Spencer tells the tale:
My wife and I ... landed at Logan for the evening, and I noticed that the left brake was inoperative. We taxied to the Utah Jet Center where a ramp attendant guided us in to park. He asked about out
flight and then asked what they could do for us. I explained that we needed fuel, would like to have the brakes looked at, and that we were looking for a place to stay in Logan for the night. ...
[H]e immediately called a mechanic, offered us a very nice courtesy car, gave us some bottled water, and called three different hotels to check availability and get us a corporate rate. Before we
left for the night he gave us the cell phone number of the mechanic and asked for ours so that the mechanic could contact us. He said they would top off the tanks and tie the plane down for the
About an hour later, we got a call from the mechanic explaining the brake problem, the cost to fix it, and telling us that he would fix it that night and that the plane would be ready in the morning.
When we arrived back at the airport at 7:30 am the plane was fully fueled, the brakes were repaired and the plane was ready to go. ... We were 100% satisfied with our experience with the Utah Jet
Center at Logan airport and would highly recommend them to anyone flying into Logan or stopping there en route to another destination.
We've got lots of great photos to share this week, and they'll be up on the site late in the day on Thursday but we didn't have quite enough time to put out fires Wednesday night and

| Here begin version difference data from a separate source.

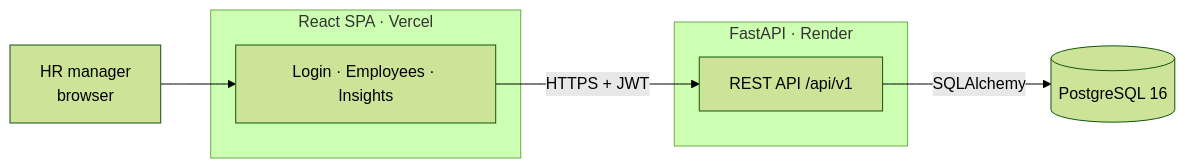
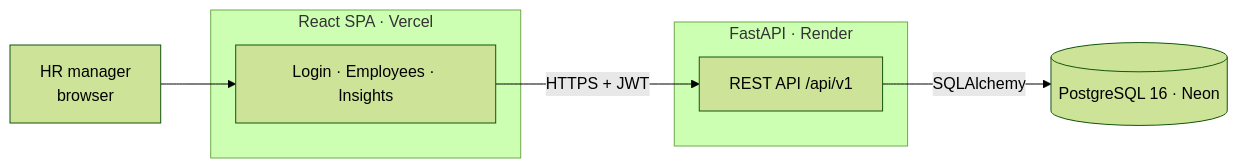
The first of 2 diagrams in docs/design.md (akdgamer/employee-salary-management), drawn with Mermaid (forest theme) before and after one commit. The commit also changed 9 other files, not shown here.

````diff
--- a/docs/design.md
+++ b/docs/design.md
@@ -7,15 +7,15 @@
 ```mermaid
 flowchart LR
     HR[HR manager<br/>browser]
     subgraph Frontend [React SPA · Vercel]
         UI[Login · Employees · Insights]
     end
     subgraph Backend [FastAPI · Render]
         API[REST API /api/v1]
     end
-    DB[(PostgreSQL 16)]
+    DB[(PostgreSQL 16 · Neon)]
 
     HR --> UI
     UI -- "HTTPS + JWT" --> API
     API -- "SQLAlchemy" --> DB
 ```
````
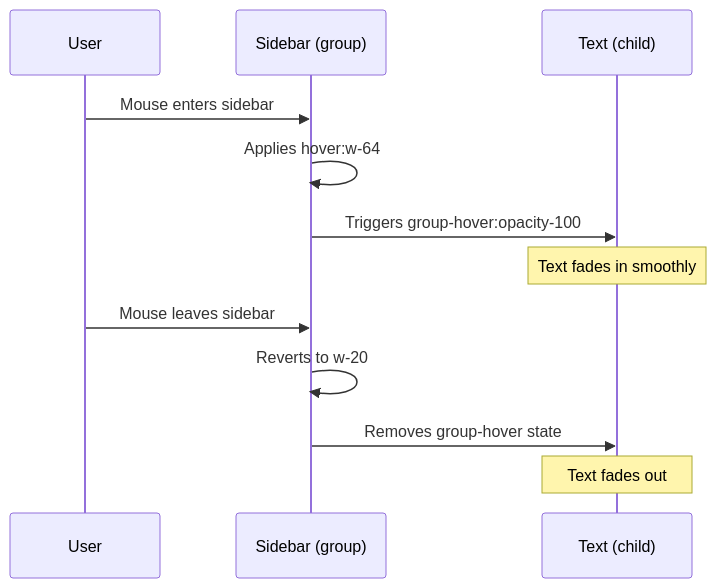
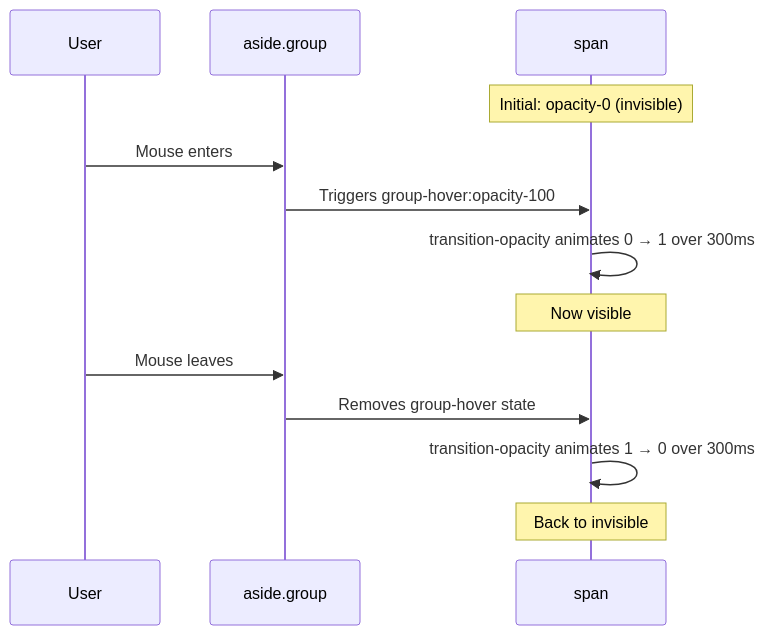
The third of 7 diagrams in 13-week-13/13.2-creating-sidebars-tailwind/README.md (pentoshi007/cohort-mine), drawn with Mermaid before and after one commit. The commit also changed other lines of this file, not shown here.

````diff
--- a/13-week-13/13.2-creating-sidebars-tailwind/README.md
+++ b/13-week-13/13.2-creating-sidebars-tailwind/README.md
@@ -141,16 +390,18 @@
 ```mermaid
 sequenceDiagram
     participant User
-    participant Sidebar as Sidebar (group)
-    participant Text as Text (child)
+    participant Sidebar as aside.group
+    participant Text as span
     
-    User->>Sidebar: Mouse enters sidebar
-    Sidebar->>Sidebar: Applies hover:w-64
+    Note over Text: Initial: opacity-0 (invisible)
+    
+    User->>Sidebar: Mouse enters
     Sidebar->>Text: Triggers group-hover:opacity-100
-    Note over Text: Text fades in smoothly
+    Text->>Text: transition-opacity animates 0 → 1 over 300ms
+    Note over Text: Now visible
     
-    User->>Sidebar: Mouse leaves sidebar
-    Sidebar->>Sidebar: Reverts to w-20
+    User->>Sidebar: Mouse leaves
     Sidebar->>Text: Removes group-hover state
-    Note over Text: Text fades out
+    Text->>Text: transition-opacity animates 1 → 0 over 300ms
+    Note over Text: Back to invisible
 ```
````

fight about our favorite reader-submitted photos, so we're saving the fisticuffs for tomorrow. Don't fret: We'll have plenty of great pics for you in Monday's issue of AVwebFlash and on the
home page later today.
AVwebFlash is a weekly summary of the latest news, articles, products, features, and events featured on AVweb, the internet's aviation magazine and news service.
The AVwebFlash team is:
Publisher Timothy Cole
Editorial Director, Aviation Publications Paul Bertorelli
Editor-in-Chief Russ Niles
Contributing Editors Mary Grady Glenn Pew
Features Editor Kevin Lane-Cummings
Webmaster Scott Simmons
Contributors Jeff van West Mariano Rosales
Click here to send a letter to the
editor. (Please let us know if your letter is not intended for publication.)
Comments or questions about the news should be sent here.
Have a product or service to advertise on AVweb? A question on marketing? Send it to AVweb's sales team.
If you're having trouble reading this newsletter in its HTML-rich format (or if you'd prefer a lighter, simpler format for your PDA or handheld device), there's also a text-only
version of AVwebFlash. For complete instructions on making the switch, click here.